You could say we're working both ends of the weather stick: on the one hand, we're forging ahead with May plantings. On the other had, we're watching with trepidation as the cold front approaches.
Breakfast is in the sun room, but not for reasons of any sunshine. Not today. They said cloudy and cold and they meant it.
In the meantime, there are cardboard boxes on the porch, waiting, waiting. One has cherry trees, the other has bulk perennials, waiting...
We ignore them. Ed has work, I have work, stuff to do, chores, work chores, all that.
And the skies stay a wimpy gray and the wind makes the air all that much cooler.
Late lunch. I make pb&j sandwiches. Maybe we should plant the trees? -- this from Ed and he says it not without enthusiasm. As if working in the yard on a cold spring day is a gift. And maybe it is. There isn't the heat of the sun pounding at your back as you dig into the clay soil.
Trees in boxes... Wait, how many? Ed??
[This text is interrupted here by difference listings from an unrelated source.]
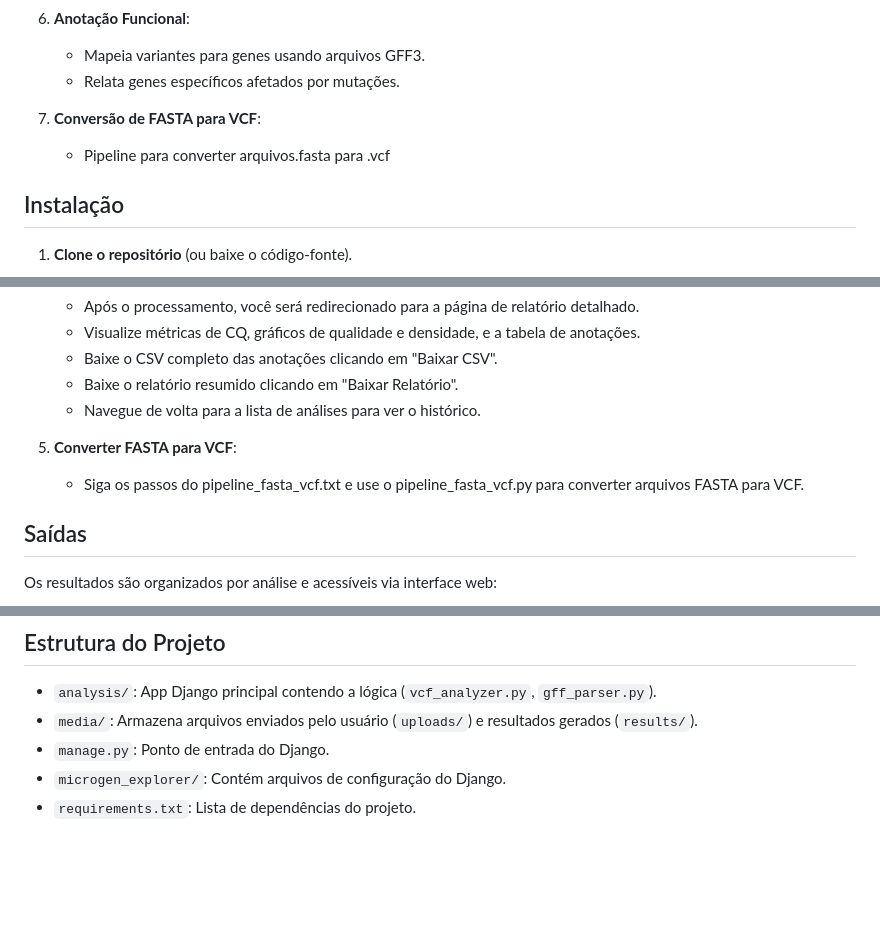
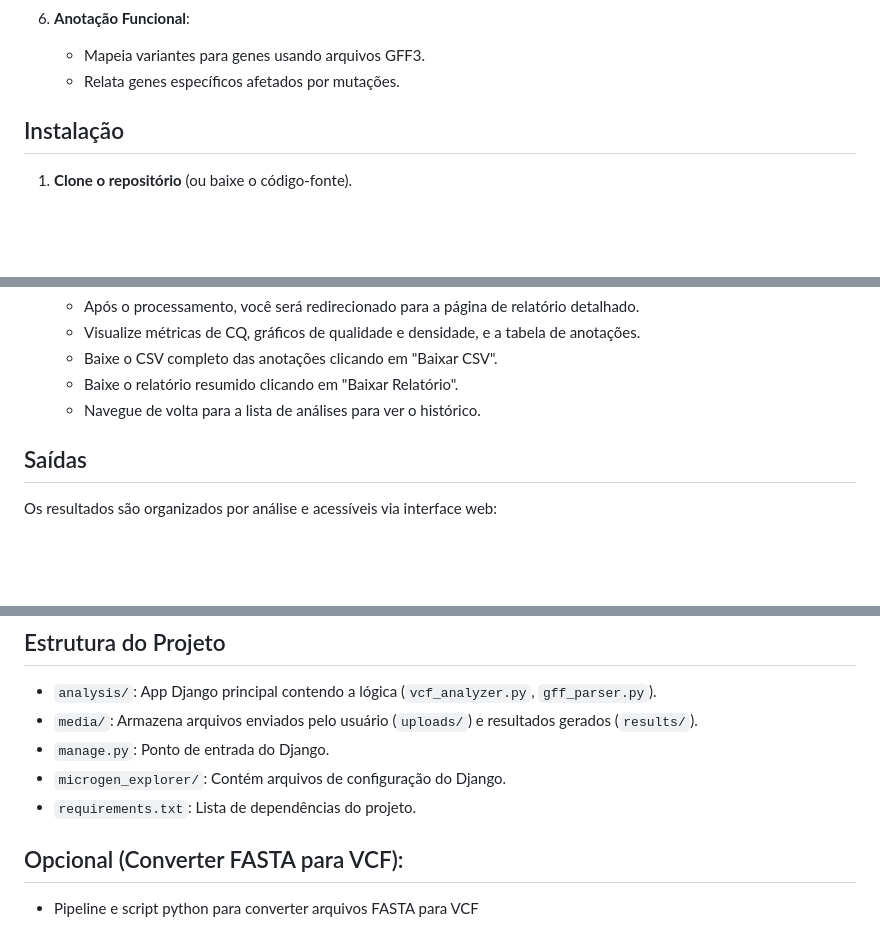
Before and after one commit to MiVinicius/MicroGem_Explorer, a Markdown page: README.md, 3 parts joined by grey strips. GitHub-like rendering; blank space fills up the shorter version.

Commit message:
Update README to remove FASTA to VCF conversion details
Removed sections on FASTA to VCF conversion from the README and added a note about it being optional.

```diff
--- a/README.md
+++ b/README.md
@@ -37,8 +37,6 @@ O MicroGen Explorer é uma ferramenta baseada em Django projetada para automatiz
     *   Mapeia variantes para genes usando arquivos GFF3.
     *   Relata genes específicos afetados por mutações.
 
-6.  **Conversão de FASTA para VCF**:
-    *   Pipeline para converter arquivos.fasta para .vcf
 
 ## Instalação
 
@@ -85,8 +83,6 @@ A ferramenta é acessada através de uma interface web intuitiva.
     *   Baixe o relatório resumido clicando em "Baixar Relatório".
     *   Navegue de volta para a lista de análises para ver o histórico.
 
-5.  **Converter FASTA para VCF**:
-    *   Siga os passos do pipeline_fasta_vcf.txt e use o pipeline_fasta_vcf.py para converter arquivos FASTA para VCF.
 
 ## Saídas
 
@@ -109,3 +105,6 @@ Os resultados são organizados por análise e acessíveis via interface web:
 *   `manage.py`: Ponto de entrada do Django.
 *   `microgen_explorer/`: Contém arquivos de configuração do Django.
 *   `requirements.txt`: Lista de dependências do projeto.
+
+## Opcional (Converter FASTA para VCF):
+  * Pipeline e script python para converter arquivos FASTA para VCF
```
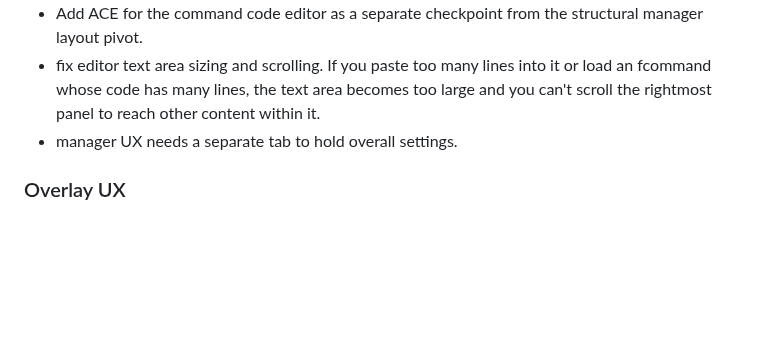
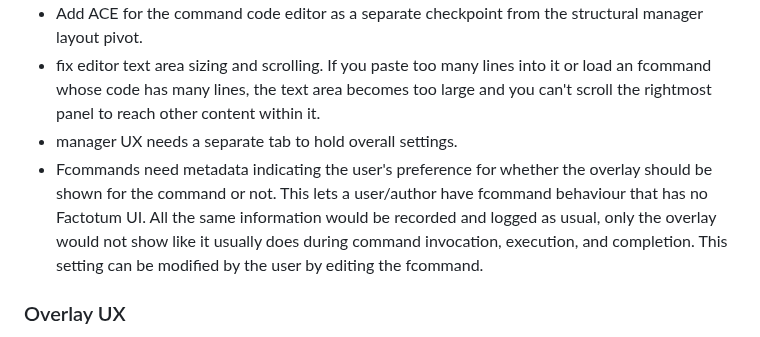
Before and after one commit to paxunix/factotum, a Markdown page: TODO.md, the part around the change. GitHub-like rendering; blank space fills up the shorter version.

Commit message:
Update todo about overlay not being required per fcommand

```diff
--- a/TODO.md
+++ b/TODO.md
@@ -29,6 +29,12 @@ Items here may be bugs, UX polish, wishlist ideas, or later-milestone follow-ups
 - Add ACE for the command code editor as a separate checkpoint from the structural manager layout pivot.
 - fix editor text area sizing and scrolling.  If you paste too many lines into it or load an fcommand whose code has many lines, the text area becomes too large and you can't scroll the rightmost panel to reach other content within it.
 - manager UX needs a separate tab to hold overall settings.
+- Fcommands need metadata indicating the user's preference for whether the
+  overlay should be shown for the command or not.  This lets a user/author
+  have fcommand behaviour that has no Factotum UI.  All the same information
+  would be recorded and logged as usual, only the overlay would not show
+  like it usually does during command invocation, execution, and completion.
+  This setting can be modified by the user by editing the fcommand.
 
 ### Overlay UX
 
```
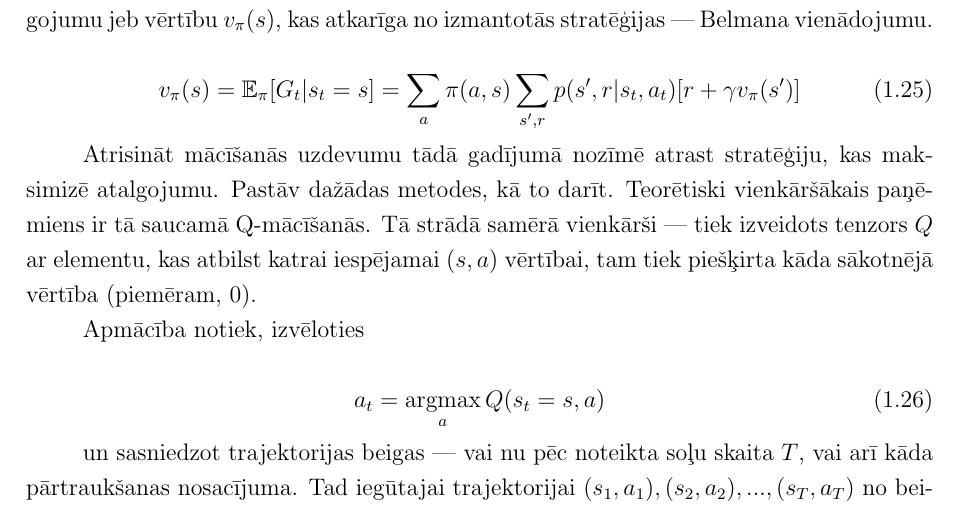
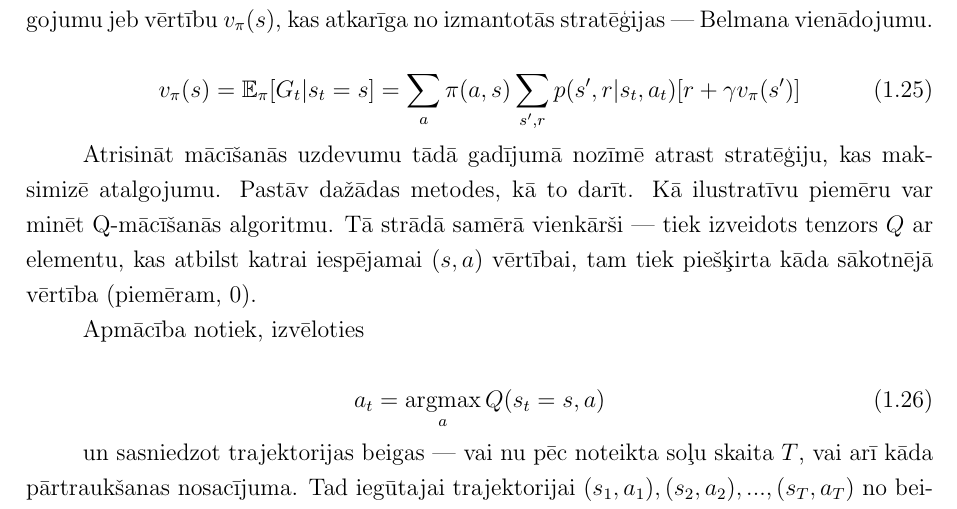
Before and after one commit to peteris-racinskis/masters, a LaTeX document (tex/MAG_KD_Racinskis_pr20015.tex): part of page 10 of 34, cut so that both start at the same text. Compiled offline with pdfLaTeX.

Commit message:
MAG_KD fix q-learning description

```diff
--- a/tex/MAG_KD_Racinskis_pr20015.tex
+++ b/tex/MAG_KD_Racinskis_pr20015.tex
@@ -274,7 +274,7 @@ Jebkura stratēģija katram stāvoklim nosaka darbību vai darbību sadalījumu
     v_{\pi}(s) = \mathbb{E}_{\pi}[G_t \vert s_t = s] = \sum_{a}\pi(a,s)\sum_{s', r}p(s', r \vert s_t, a_t)[r + \gamma v_{\pi}(s')]
 \end{equation}
 
-Atrisināt mācīšanās uzdevumu tādā gadījumā nozīmē atrast stratēģiju, kas maksimizē atalgojumu. Pastāv dažādas metodes, kā to darīt. Teorētiski vienkāršākais paņē-miens ir tā saucamā Q-mācīšanās. Tā strādā samērā vienkārši --- tiek izveidots tenzors $Q$ ar elementu, kas atbilst katrai iespējamai $(s,a)$ vērtībai, tam tiek piešķirta kāda sākotnējā vērtība (piemēram, 0).
+Atrisināt mācīšanās uzdevumu tādā gadījumā nozīmē atrast stratēģiju, kas maksimizē atalgojumu. Pastāv dažādas metodes, kā to darīt. Kā ilustratīvu piemēru var minēt Q-mācīšanās algoritmu. Tā strādā samērā vienkārši --- tiek izveidots tenzors $Q$ ar elementu, kas atbilst katrai iespējamai $(s,a)$ vērtībai, tam tiek piešķirta kāda sākotnējā vērtība (piemēram, 0).
 
 Apmācība notiek, izvēloties
 
```
Also changed, not shown: tex/MAG_KD_Racinskis_pr20015.pdf.
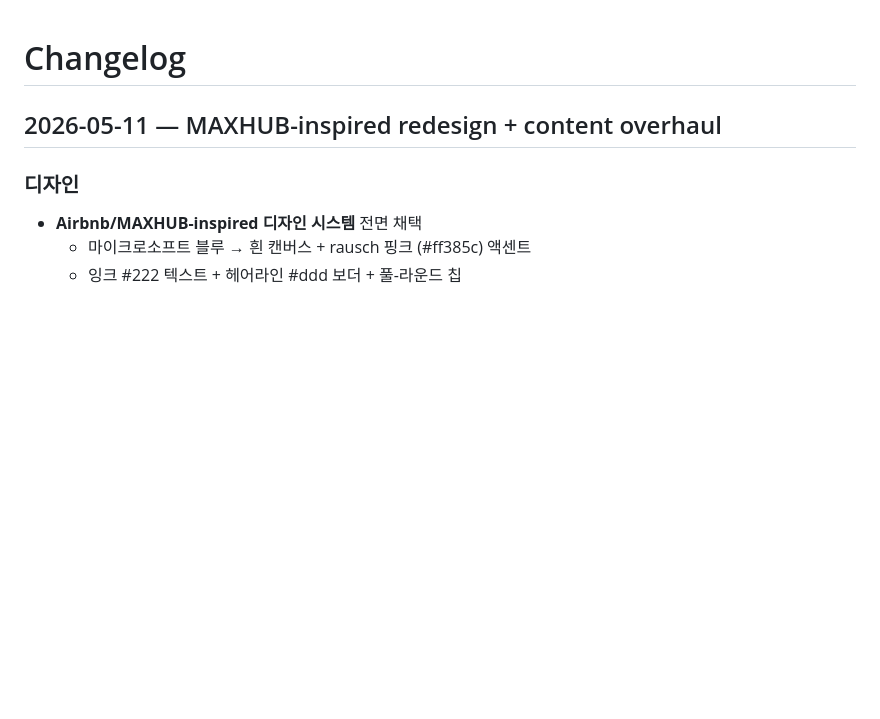
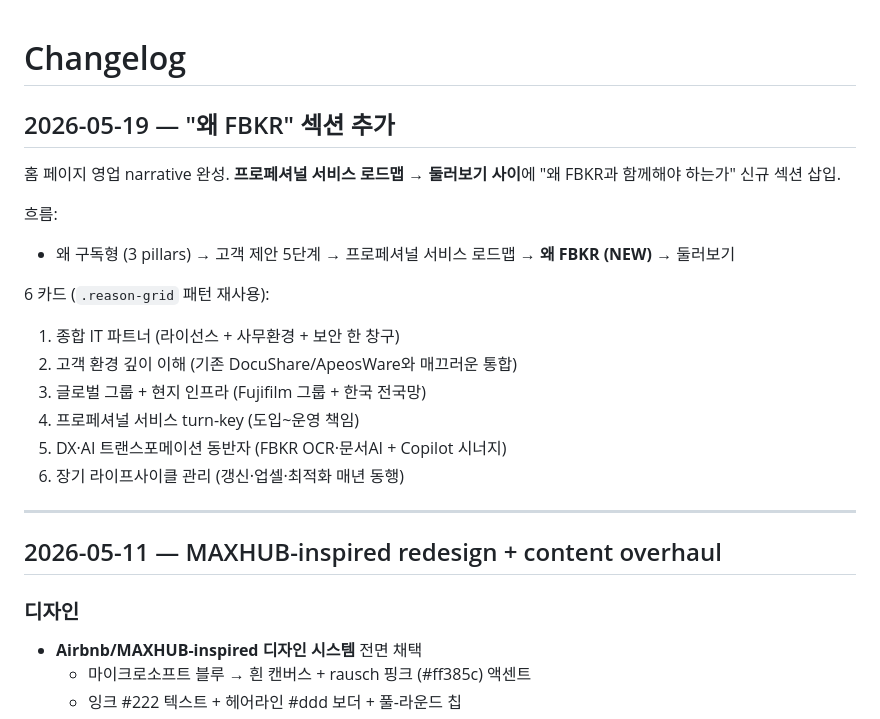
Before and after one commit to makeitnew486/m365comparespec, a Markdown page: CHANGELOG.md, the part around the change. GitHub-like rendering; blank space fills up the shorter version.

Commit message:
docs: reflect '왜 FBKR' section in CHANGELOG + HANDOVER + DD-010

```diff
--- a/CHANGELOG.md
+++ b/CHANGELOG.md
@@ -1,4 +1,21 @@
 # Changelog
+
+## 2026-05-19 — "왜 FBKR" 섹션 추가
+
+홈 페이지 영업 narrative 완성. **프로페셔널 서비스 로드맵 → 둘러보기 사이**에 "왜 FBKR과 함께해야 하는가" 신규 섹션 삽입.
+
+흐름:
+- 왜 구독형 (3 pillars) → 고객 제안 5단계 → 프로페셔널 서비스 로드맵 → **왜 FBKR (NEW)** → 둘러보기
+
+6 카드 (`.reason-grid` 패턴 재사용):
+1. 종합 IT 파트너 (라이선스 + 사무환경 + 보안 한 창구)
+2. 고객 환경 깊이 이해 (기존 DocuShare/ApeosWare와 매끄러운 통합)
+3. 글로벌 그룹 + 현지 인프라 (Fujifilm 그룹 + 한국 전국망)
+4. 프로페셔널 서비스 turn-key (도입~운영 책임)
+5. DX·AI 트랜스포메이션 동반자 (FBKR OCR·문서AI + Copilot 시너지)
+6. 장기 라이프사이클 관리 (갱신·업셀·최적화 매년 동행)
+
+---
 
 ## 2026-05-11 — MAXHUB-inspired redesign + content overhaul
 
```
Also changed, not shown: docs/HANDOVER.md (+7 -2 lines).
I have found his Achilles' heel: planting young trees. Fact is, the man who never likes to buy things, not ever and especially not new things, has in this case overbought. We had four cherries to replace. True. But I'm counting the arrivals and I see eight new ones. Plus four (and I hope only four) additional pears coming in next week. And grapes. Did I tell you we're starting to grow grapes too?
I stare at him now, trying hard to suppress a smile. But, but, they were such a good deal! And look! These are splendid! Tell people on Ocean to buy from Grandpa's Orchard in Michigan!
You might wonder -- what will we do with all the farm produce? We freeze tomatoes, okay, so maybe we can justify planting seventy tomato plants (the seeds were just so... prolific!), but all this fruit -- who'll eat it?
Me, I never can quite imagine that it will come to be in the way that it's supposed to be. You plant more because you'll get less than promised. That's a Polish mindset. Ed plants because he is a fan of growing things. Too much fruit? Not possible. He talks about having a stand by the road with fruits for sale.
Okay, I can see it! I tell him: a pretty little shed maybe? With tags describing the varieties?
Now wait a minute! Let's stay basic: a card table will do!
We're getting ahead of ourselves. At this point, our new orchard is full of sticks. The apples and pears survived last year's drought, but they barely grew. This year's additions are also in the baby stages of tree-dom. Here's a photo of Ed tidying up a planted cherry. (The observant person will notice that we have a wild asparagus stalk growing right at its base!)
It's not supposed to be extremely cold tonight. The two killer nights (as far as tomatoes go) are tomorrow and the night after. Get us through this weekend and we'll sail home with a smile!
Elsewhere on the farmette, trees are really coming into their best moment of blooms and delicate greens.
This is truly the month for the sweetest, gentlest petals. All pinks and whites. How can you not fall in love?
The rains had trampled down a number of daffodils, but that's okay -- it gives me an excuse to bring some home.
Tomorrow we'll attack the perennials. And we'll build cold weather shields for the sensitive tomatoes. Tomorrow. For now, a supper of our usuals, with asparagus for sure. In the mixture, there are a total of two stalks that we found on the farmette.